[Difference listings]
= = = = = = =

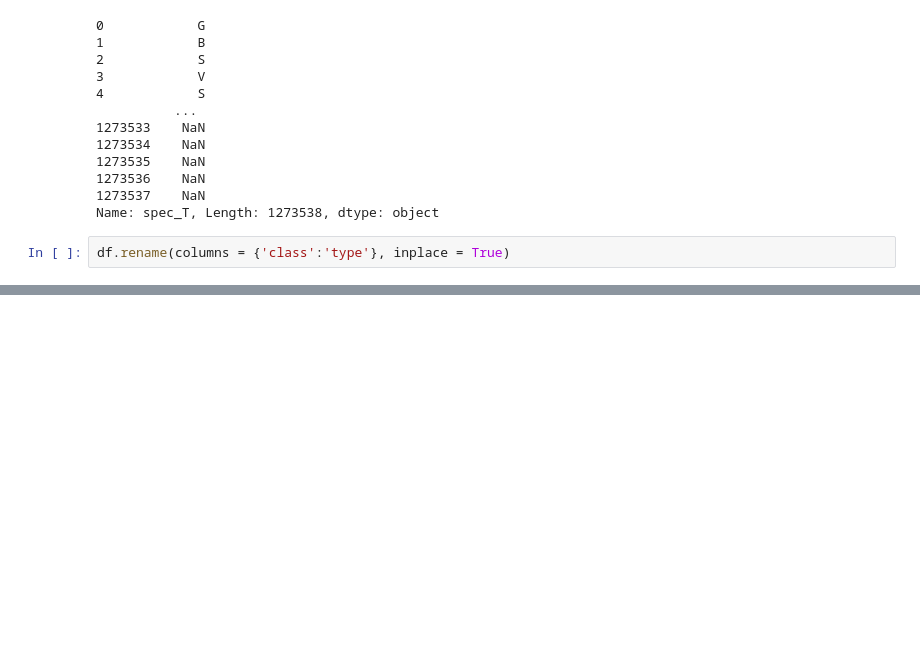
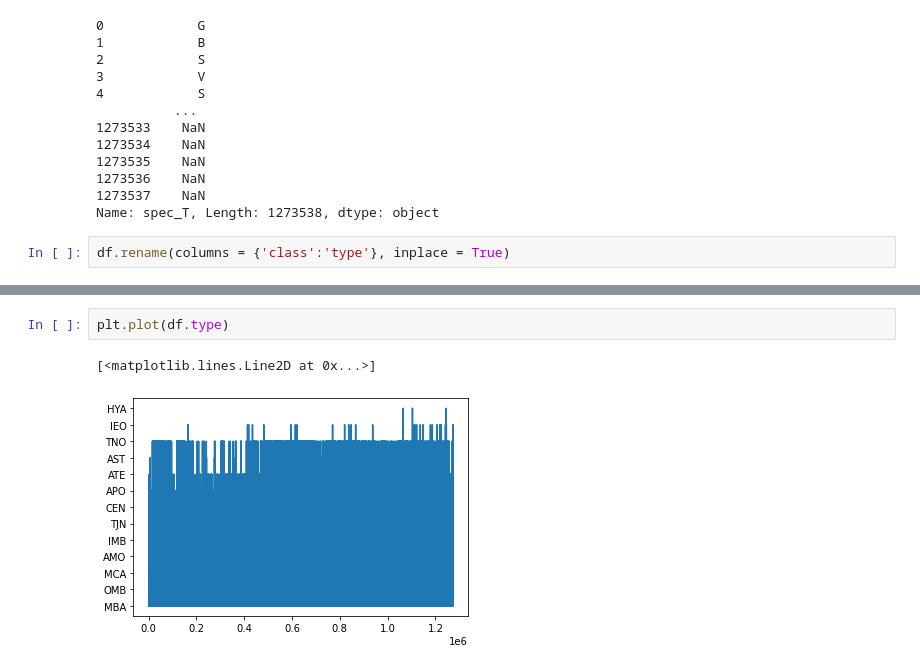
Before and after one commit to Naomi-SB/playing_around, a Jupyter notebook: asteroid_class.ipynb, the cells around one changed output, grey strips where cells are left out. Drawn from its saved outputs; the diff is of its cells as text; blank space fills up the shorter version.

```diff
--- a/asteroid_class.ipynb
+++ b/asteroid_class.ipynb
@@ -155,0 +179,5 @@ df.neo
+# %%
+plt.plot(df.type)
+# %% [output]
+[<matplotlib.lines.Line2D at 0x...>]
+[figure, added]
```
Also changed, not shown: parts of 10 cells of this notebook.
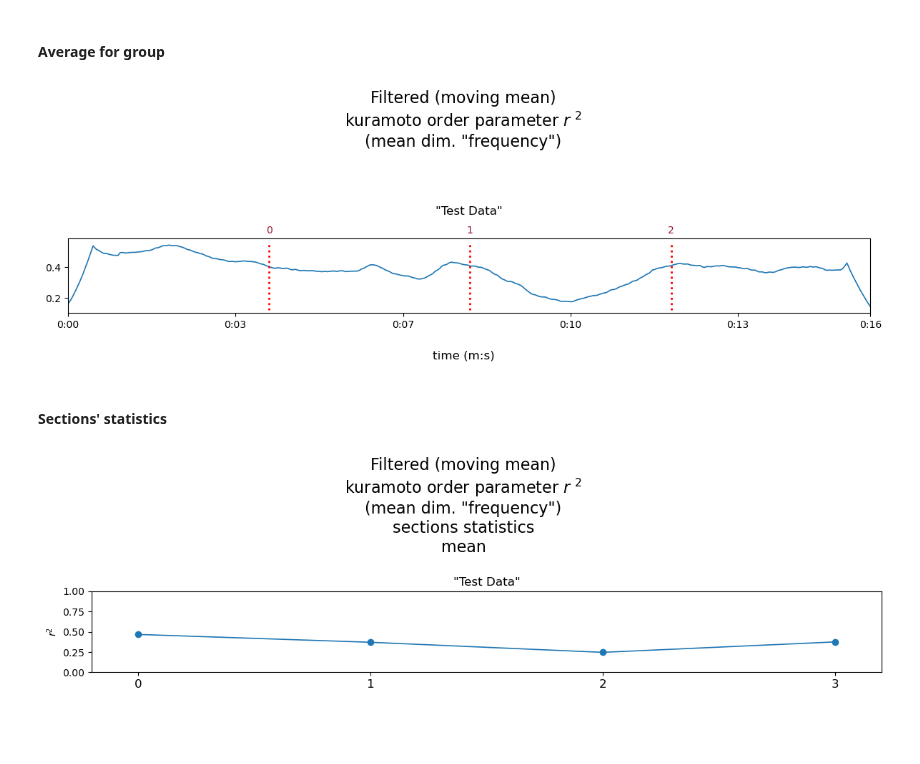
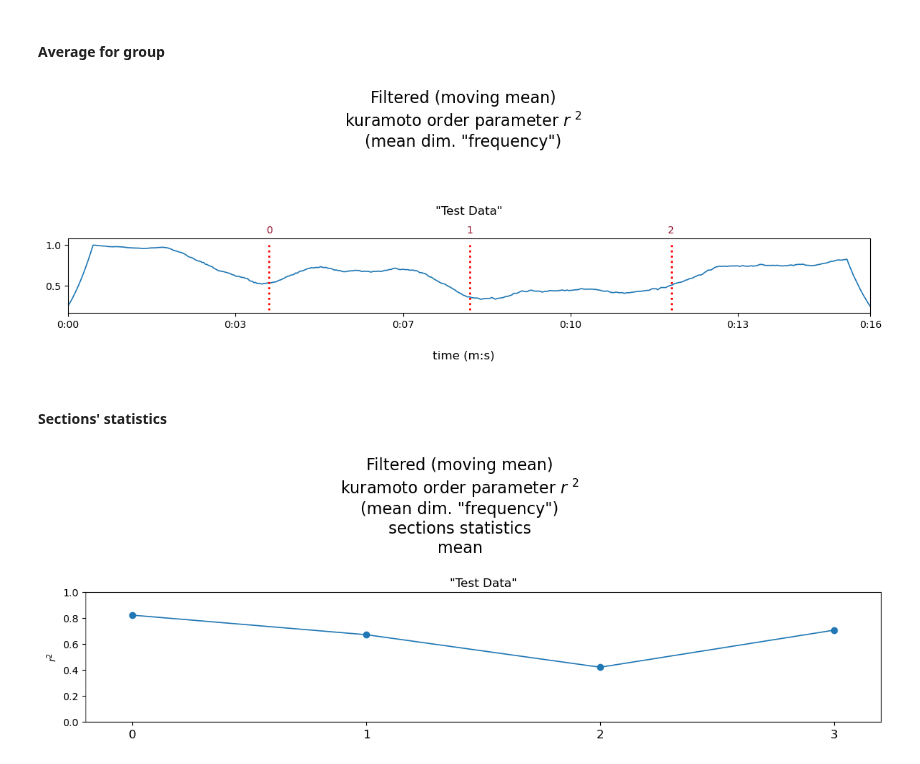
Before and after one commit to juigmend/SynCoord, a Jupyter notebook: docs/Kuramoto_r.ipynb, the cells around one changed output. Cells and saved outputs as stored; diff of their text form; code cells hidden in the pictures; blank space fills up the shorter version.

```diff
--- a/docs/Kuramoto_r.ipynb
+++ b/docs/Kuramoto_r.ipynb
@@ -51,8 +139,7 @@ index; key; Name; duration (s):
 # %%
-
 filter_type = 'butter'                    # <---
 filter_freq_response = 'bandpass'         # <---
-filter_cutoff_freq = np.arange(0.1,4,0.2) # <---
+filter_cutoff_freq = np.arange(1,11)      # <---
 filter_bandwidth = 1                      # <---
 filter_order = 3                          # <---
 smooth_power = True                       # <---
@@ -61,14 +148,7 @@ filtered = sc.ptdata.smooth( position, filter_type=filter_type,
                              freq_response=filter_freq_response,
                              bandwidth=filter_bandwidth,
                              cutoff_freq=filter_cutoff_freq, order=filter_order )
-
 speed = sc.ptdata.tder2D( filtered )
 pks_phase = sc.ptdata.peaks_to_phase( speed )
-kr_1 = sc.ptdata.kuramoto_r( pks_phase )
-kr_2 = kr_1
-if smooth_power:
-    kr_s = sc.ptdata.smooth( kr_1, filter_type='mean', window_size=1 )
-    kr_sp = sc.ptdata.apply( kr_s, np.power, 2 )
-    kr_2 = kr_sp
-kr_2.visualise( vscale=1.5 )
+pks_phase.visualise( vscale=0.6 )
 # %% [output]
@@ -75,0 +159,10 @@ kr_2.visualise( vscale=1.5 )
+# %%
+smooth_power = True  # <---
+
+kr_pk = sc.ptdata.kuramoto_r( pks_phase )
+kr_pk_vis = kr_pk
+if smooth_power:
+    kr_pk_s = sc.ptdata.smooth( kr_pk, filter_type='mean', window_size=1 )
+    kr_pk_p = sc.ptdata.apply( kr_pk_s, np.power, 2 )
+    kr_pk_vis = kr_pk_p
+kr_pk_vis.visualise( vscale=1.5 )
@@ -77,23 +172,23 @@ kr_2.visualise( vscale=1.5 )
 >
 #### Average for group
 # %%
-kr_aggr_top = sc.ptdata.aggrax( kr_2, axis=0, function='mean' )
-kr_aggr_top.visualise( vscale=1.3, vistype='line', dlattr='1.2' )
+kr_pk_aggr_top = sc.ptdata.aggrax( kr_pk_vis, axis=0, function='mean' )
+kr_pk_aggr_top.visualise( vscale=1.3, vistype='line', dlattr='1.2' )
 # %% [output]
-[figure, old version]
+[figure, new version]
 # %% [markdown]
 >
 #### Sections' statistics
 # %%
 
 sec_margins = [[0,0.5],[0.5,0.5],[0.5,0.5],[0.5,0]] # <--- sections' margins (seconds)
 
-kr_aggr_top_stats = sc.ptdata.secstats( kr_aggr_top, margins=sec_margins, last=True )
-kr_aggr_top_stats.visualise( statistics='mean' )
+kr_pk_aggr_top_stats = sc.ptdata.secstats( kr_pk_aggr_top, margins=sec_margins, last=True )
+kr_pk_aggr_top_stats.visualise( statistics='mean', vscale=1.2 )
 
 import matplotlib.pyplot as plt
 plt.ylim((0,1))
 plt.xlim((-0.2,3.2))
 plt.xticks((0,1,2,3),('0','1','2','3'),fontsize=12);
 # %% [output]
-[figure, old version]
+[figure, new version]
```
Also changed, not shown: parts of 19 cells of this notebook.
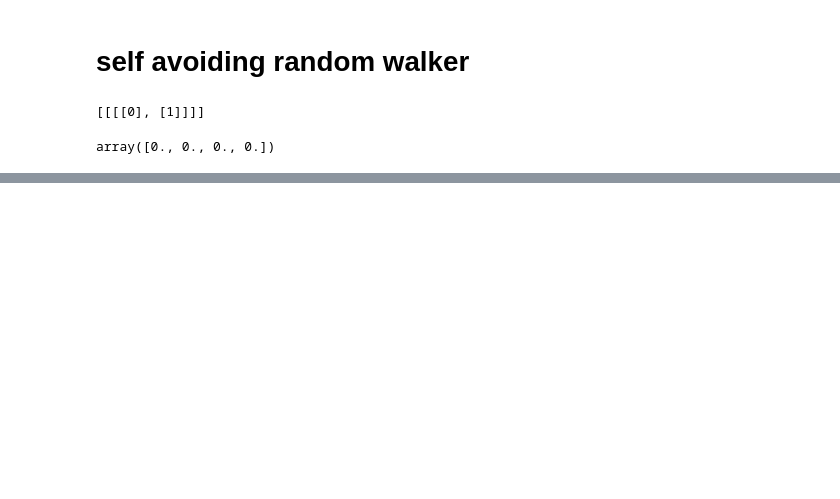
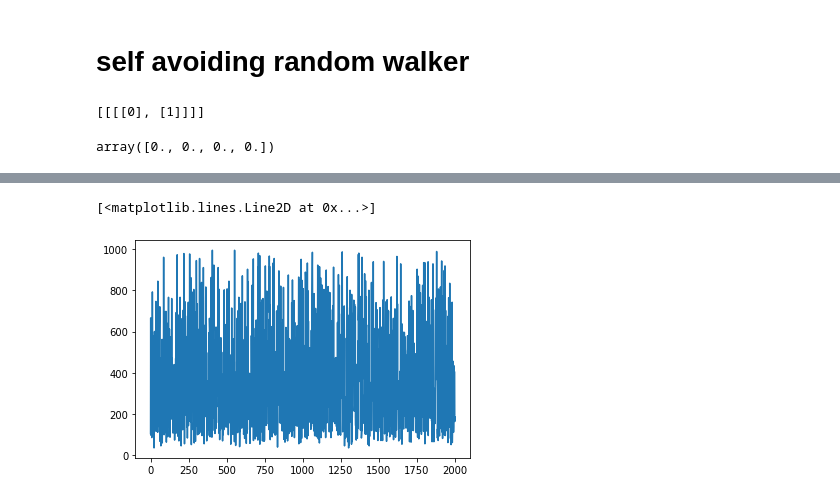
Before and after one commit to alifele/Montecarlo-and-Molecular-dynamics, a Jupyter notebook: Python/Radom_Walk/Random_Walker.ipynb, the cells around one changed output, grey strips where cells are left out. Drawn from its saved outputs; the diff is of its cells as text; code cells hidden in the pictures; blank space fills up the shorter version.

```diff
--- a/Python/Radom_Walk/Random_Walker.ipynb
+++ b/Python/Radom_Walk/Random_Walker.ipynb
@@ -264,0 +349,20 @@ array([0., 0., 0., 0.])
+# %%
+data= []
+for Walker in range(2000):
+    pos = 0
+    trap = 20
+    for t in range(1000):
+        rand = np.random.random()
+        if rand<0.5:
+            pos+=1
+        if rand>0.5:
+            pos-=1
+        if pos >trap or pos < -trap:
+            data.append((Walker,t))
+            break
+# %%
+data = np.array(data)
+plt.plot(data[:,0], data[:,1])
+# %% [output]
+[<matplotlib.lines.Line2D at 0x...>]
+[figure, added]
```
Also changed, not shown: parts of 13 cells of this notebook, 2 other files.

= = = = = = =

EXERCISE OBJECTIVE: Find "margins" in the preceding records. Copy each line that holds it.

EXERCISE OUTPUT:
 sec_margins = [[0,0.5],[0.5,0.5],[0.5,0.5],[0.5,0]] # <--- sections' margins (seconds)
-kr_aggr_top_stats = sc.ptdata.secstats( kr_aggr_top, margins=sec_margins, last=True )
+kr_pk_aggr_top_stats = sc.ptdata.secstats( kr_pk_aggr_top, margins=sec_margins, last=True )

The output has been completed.